Recent studies have suggested that low-dose aspirin has preserved benefit with less bleeding compared with standard-dose aspirin when given with or without clopidogrel in patients with high-risk non-ST-segment elevation acute coronary syndromes (NSTE ACSs). We evaluated 22,618 patients with NSTE ACSs and high-risk features (ischemic ST-segment changes and/or positive cardiac markers) from 369 hospitals included in the CRUSADE initiative from May 4, 2003 to September 30, 2004. We analyzed acute (<24 hours of admission) and discharge aspirin doses in relation to concomitant clopidogrel use and other clinical predictors. Dosing of aspirin in the first 24 hours was as follows: 17.3% of patients (n = 3,911) received 81 mg, 13.5% (n = 3,062) received 162 mg, 67.4% (n = 15,247) received 325 mg, and 1.8% (n = 398) received >325 mg. Use of lower dose aspirin increased at discharge: 40.2% (n = 7,524) received 81 mg, 3.1% (n = 579) received 162 mg, and 55.7% (n = 10,423) received 325 mg. In patients who received concomitant clopidogrel at discharge (n = 12,635), 37.6% received aspirin 81 mg and 58.5% received 325 mg. Compared with patients who did not receive concomitant discharge clopidogrel (n = 4,772), 44.0% received aspirin 81 mg and 51.2% received 325 mg. Use of aspirin 81 mg was significantly lower in patients undergoing percutaneous coronary intervention (31.5% vs 46.2%, p <0.0001). In conclusion, most patients with high-risk NSTE ACSs in the United States continue to be treated with aspirin 325 mg at discharge with and without concomitant clopidogrel, despite recent studies that have shown a better safety profile with low-dose aspirin.

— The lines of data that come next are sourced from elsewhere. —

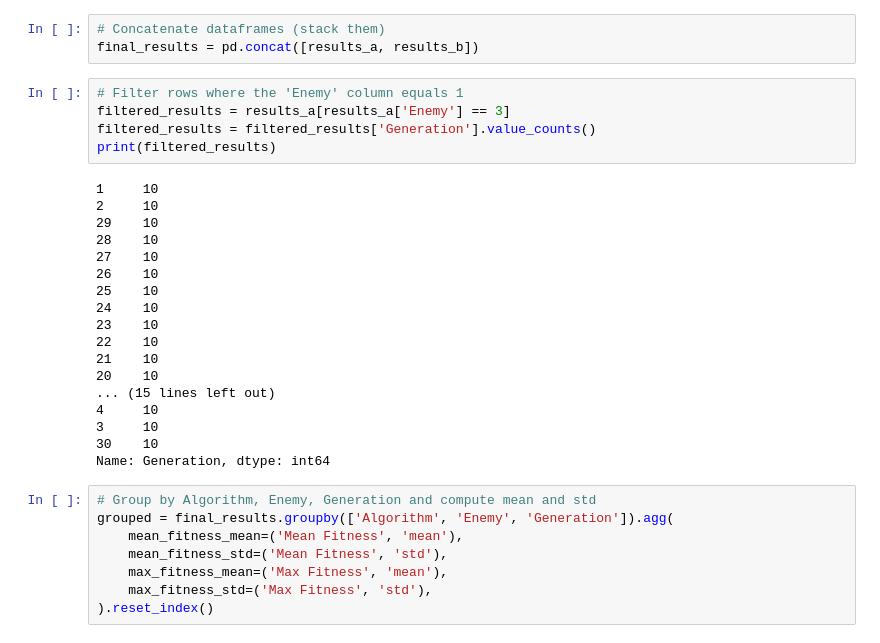
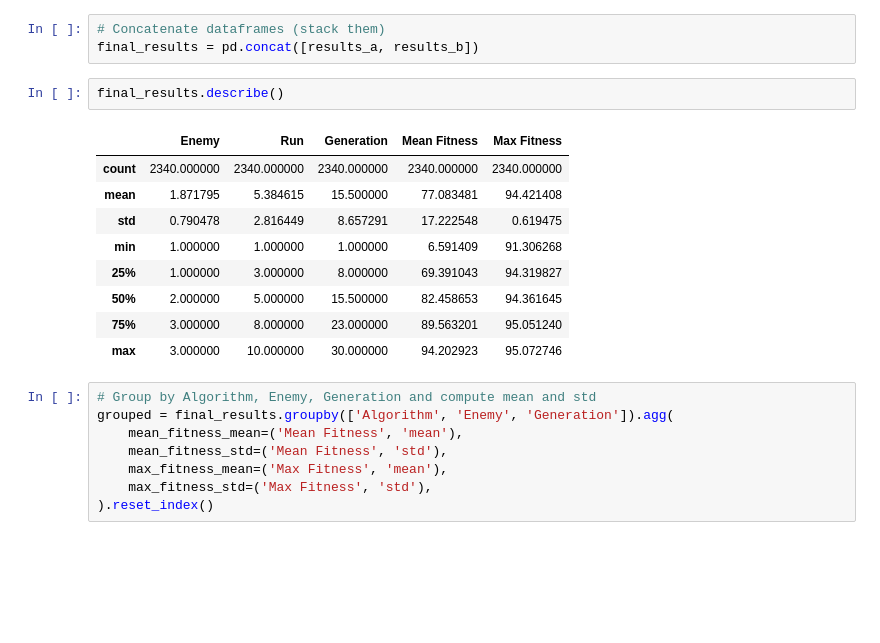
Before and after one commit to koenweverink/EvoMan36, a Jupyter notebook: plotgraph.ipynb, the cells around one changed output. Saved outputs shown, nothing was run; the diff lists cells and outputs as text; blank space fills up the shorter version.

```diff
--- a/plotgraph.ipynb
+++ b/plotgraph.ipynb
@@ -28,29 +28,18 @@ results_b = pd.read_csv('results_b.csv')
 # %%
 # Concatenate dataframes (stack them)
 final_results = pd.concat([results_a, results_b])
-# %%
-# Filter rows where the 'Enemy' column equals 1
-filtered_results = results_a[results_a['Enemy'] == 3]
-filtered_results = filtered_results['Generation'].value_counts()
-print(filtered_results)
-# %% [output]
-1     10
-2     10
-29    10
-28    10
-27    10
-26    10
-25    10
-24    10
-23    10
-22    10
-21    10
-20    10
-... (15 lines left out)
-4     10
-3     10
-30    10
-Name: Generation, dtype: int64
+# %%
+final_results.describe()
+# %% [output]
+|  | Enemy | Run | Generation | Mean Fitness | Max Fitness |
+| count | 2340.000000 | 2340.000000 | 2340.000000 | 2340.000000 | 2340.000000 |
+| mean | 1.871795 | 5.384615 | 15.500000 | 77.083481 | 94.421408 |
+| std | 0.790478 | 2.816449 | 8.657291 | 17.222548 | 0.619475 |
+| min | 1.000000 | 1.000000 | 1.000000 | 6.591409 | 91.306268 |
+| 25% | 1.000000 | 3.000000 | 8.000000 | 69.391043 | 94.319827 |
+| 50% | 2.000000 | 5.000000 | 15.500000 | 82.458653 | 94.361645 |
+| 75% | 3.000000 | 8.000000 | 23.000000 | 89.563201 | 95.051240 |
+| max | 3.000000 | 10.000000 | 30.000000 | 94.202923 | 95.072746 |
 # %%
 # Group by Algorithm, Enemy, Generation and compute mean and std
 grouped = final_results.groupby(['Algorithm', 'Enemy', 'Generation']).agg(
```
Also changed, not shown: parts of 9 cells of this notebook, 8 other files.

ASJC Scopus subject areas
- Cardiology and Cardiovascular Medicine